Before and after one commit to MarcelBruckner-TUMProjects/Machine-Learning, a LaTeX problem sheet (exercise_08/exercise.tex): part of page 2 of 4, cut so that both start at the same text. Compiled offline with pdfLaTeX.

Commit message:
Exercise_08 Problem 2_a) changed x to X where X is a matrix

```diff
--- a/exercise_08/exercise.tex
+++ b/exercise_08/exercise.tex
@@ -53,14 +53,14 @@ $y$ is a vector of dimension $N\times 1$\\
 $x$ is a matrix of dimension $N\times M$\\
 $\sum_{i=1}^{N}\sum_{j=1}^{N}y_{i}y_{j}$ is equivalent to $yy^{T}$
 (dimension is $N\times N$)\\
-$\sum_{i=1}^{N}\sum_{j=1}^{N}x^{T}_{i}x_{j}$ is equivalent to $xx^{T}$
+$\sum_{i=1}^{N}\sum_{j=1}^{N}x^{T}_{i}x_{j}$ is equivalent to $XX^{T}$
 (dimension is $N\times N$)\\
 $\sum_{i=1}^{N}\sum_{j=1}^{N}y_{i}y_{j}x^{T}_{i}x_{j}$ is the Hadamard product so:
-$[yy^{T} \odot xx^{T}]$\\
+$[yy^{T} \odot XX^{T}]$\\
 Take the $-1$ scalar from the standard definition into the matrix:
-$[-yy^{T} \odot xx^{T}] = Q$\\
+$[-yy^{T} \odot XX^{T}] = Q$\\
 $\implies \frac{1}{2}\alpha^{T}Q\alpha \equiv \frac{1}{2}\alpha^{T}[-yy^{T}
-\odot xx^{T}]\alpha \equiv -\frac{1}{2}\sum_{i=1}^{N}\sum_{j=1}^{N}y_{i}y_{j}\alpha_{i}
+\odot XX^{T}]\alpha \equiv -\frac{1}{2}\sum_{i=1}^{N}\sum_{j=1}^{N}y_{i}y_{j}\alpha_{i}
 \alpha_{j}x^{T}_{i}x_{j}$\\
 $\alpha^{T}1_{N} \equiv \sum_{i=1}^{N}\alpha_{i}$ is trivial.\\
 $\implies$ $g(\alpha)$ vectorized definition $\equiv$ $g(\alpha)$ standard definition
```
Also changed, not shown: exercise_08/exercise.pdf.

==================================================

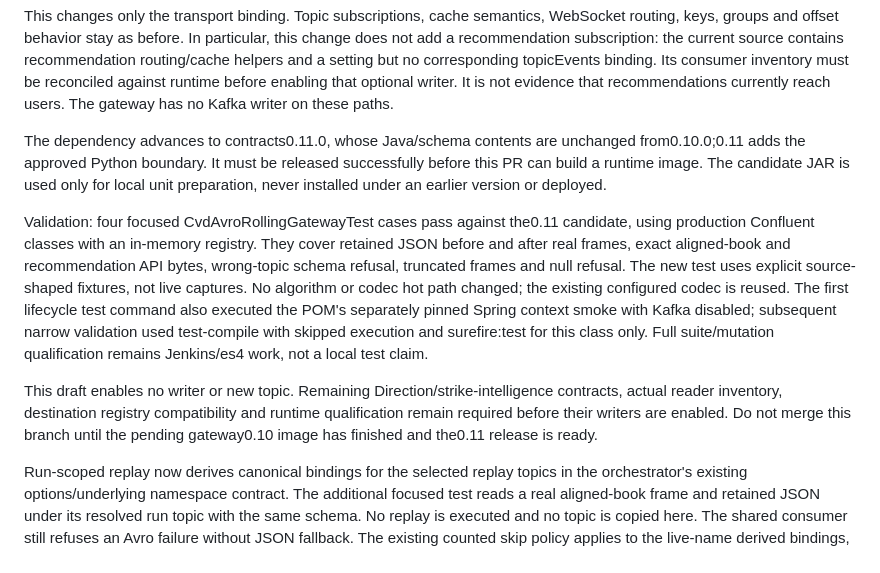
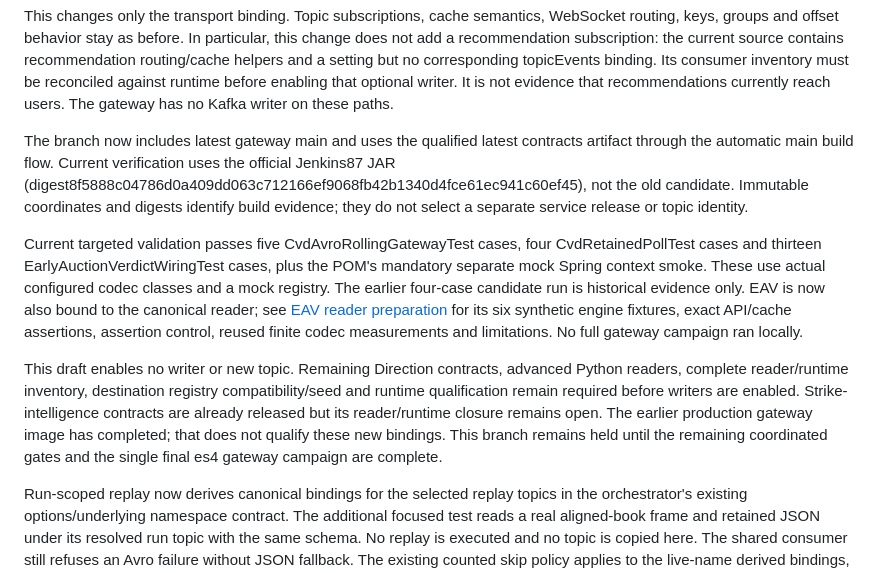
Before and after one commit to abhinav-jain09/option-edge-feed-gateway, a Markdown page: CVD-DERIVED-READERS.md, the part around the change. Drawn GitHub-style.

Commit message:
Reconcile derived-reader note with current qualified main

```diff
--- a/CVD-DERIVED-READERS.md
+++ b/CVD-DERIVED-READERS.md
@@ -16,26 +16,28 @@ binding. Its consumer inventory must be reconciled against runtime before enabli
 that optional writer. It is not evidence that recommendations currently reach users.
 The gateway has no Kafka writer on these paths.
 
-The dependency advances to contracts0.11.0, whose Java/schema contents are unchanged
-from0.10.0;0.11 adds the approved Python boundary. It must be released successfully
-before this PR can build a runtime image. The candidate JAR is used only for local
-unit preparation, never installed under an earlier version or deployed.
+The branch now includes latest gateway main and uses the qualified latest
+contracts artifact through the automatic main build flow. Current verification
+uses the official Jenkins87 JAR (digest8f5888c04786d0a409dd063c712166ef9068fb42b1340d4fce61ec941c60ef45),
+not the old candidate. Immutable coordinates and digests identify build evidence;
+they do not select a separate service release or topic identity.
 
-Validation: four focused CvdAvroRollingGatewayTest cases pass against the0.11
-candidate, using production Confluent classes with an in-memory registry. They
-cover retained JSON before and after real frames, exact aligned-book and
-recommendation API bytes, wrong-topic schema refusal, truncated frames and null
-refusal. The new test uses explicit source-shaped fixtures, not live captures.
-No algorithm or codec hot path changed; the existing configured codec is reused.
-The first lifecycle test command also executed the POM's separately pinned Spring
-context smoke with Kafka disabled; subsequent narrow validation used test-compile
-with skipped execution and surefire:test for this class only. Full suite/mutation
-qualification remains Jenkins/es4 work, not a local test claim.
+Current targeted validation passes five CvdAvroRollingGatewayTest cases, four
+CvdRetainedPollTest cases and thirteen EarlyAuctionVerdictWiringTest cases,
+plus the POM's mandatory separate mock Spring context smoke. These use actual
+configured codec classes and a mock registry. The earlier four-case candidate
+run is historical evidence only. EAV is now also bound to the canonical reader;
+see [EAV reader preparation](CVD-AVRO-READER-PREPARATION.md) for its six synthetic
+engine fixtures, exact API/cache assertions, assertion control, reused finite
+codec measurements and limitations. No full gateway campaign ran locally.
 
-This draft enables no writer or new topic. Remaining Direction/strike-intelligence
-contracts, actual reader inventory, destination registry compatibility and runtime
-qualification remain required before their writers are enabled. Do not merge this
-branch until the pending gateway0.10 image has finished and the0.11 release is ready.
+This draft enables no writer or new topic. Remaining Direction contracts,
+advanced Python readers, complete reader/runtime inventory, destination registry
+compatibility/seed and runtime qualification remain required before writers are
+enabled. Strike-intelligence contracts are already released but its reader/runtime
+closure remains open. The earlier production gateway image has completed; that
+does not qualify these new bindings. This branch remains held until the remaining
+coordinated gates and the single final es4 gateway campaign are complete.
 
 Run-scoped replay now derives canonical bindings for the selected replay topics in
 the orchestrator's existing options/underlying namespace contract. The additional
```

==================================================

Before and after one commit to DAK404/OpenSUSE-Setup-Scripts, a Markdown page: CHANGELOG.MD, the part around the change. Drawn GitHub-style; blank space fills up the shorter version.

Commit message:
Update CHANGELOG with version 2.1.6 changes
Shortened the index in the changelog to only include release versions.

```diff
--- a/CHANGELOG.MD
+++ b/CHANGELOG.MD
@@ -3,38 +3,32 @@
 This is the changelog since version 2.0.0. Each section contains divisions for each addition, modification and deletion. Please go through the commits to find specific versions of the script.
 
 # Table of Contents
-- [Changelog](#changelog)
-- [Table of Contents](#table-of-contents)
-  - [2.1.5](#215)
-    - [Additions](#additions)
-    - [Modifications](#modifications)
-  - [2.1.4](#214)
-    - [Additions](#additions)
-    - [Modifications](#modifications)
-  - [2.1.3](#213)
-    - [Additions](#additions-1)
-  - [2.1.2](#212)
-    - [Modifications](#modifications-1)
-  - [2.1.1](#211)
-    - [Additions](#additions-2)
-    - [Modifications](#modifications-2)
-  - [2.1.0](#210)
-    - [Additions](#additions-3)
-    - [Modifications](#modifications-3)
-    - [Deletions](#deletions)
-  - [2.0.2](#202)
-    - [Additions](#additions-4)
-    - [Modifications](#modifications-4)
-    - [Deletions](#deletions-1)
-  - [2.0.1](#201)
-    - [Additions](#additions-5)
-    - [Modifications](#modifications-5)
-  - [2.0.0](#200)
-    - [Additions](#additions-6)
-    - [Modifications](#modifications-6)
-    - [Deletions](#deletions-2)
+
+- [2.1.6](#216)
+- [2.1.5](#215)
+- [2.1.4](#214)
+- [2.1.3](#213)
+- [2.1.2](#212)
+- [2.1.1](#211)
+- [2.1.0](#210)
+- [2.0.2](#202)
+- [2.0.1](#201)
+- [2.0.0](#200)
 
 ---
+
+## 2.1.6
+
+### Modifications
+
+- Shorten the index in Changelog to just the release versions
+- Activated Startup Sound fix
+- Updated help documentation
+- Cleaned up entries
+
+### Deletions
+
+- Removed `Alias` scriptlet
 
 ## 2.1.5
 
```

==================================================

▸ **GOAL OF THE EXERCISE**
Here the job is to set down exactly the lines of the material above that fall between the one with "offline with pdfLaTeX." and the one with "Also changed, not", inclusive, and nothing beyond them.

▸ **SOLUTION FOR THIS TASK**
Before and after one commit to MarcelBruckner-TUMProjects/Machine-Learning, a LaTeX problem sheet (exercise_08/exercise.tex): part of page 2 of 4, cut so that both start at the same text. Compiled offline with pdfLaTeX.

Commit message:
Exercise_08 Problem 2_a) changed x to X where X is a matrix

```diff
--- a/exercise_08/exercise.tex
+++ b/exercise_08/exercise.tex
@@ -53,14 +53,14 @@ $y$ is a vector of dimension $N\times 1$\\
 $x$ is a matrix of dimension $N\times M$\\
 $\sum_{i=1}^{N}\sum_{j=1}^{N}y_{i}y_{j}$ is equivalent to $yy^{T}$
 (dimension is $N\times N$)\\
-$\sum_{i=1}^{N}\sum_{j=1}^{N}x^{T}_{i}x_{j}$ is equivalent to $xx^{T}$
+$\sum_{i=1}^{N}\sum_{j=1}^{N}x^{T}_{i}x_{j}$ is equivalent to $XX^{T}$
 (dimension is $N\times N$)\\
 $\sum_{i=1}^{N}\sum_{j=1}^{N}y_{i}y_{j}x^{T}_{i}x_{j}$ is the Hadamard product so:
-$[yy^{T} \odot xx^{T}]$\\
+$[yy^{T} \odot XX^{T}]$\\
 Take the $-1$ scalar from the standard definition into the matrix:
-$[-yy^{T} \odot xx^{T}] = Q$\\
+$[-yy^{T} \odot XX^{T}] = Q$\\
 $\implies \frac{1}{2}\alpha^{T}Q\alpha \equiv \frac{1}{2}\alpha^{T}[-yy^{T}
-\odot xx^{T}]\alpha \equiv -\frac{1}{2}\sum_{i=1}^{N}\sum_{j=1}^{N}y_{i}y_{j}\alpha_{i}
+\odot XX^{T}]\alpha \equiv -\frac{1}{2}\sum_{i=1}^{N}\sum_{j=1}^{N}y_{i}y_{j}\alpha_{i}
 \alpha_{j}x^{T}_{i}x_{j}$\\
 $\alpha^{T}1_{N} \equiv \sum_{i=1}^{N}\alpha_{i}$ is trivial.\\
 $\implies$ $g(\alpha)$ vectorized definition $\equiv$ $g(\alpha)$ standard definition
```
Also changed, not shown: exercise_08/exercise.pdf.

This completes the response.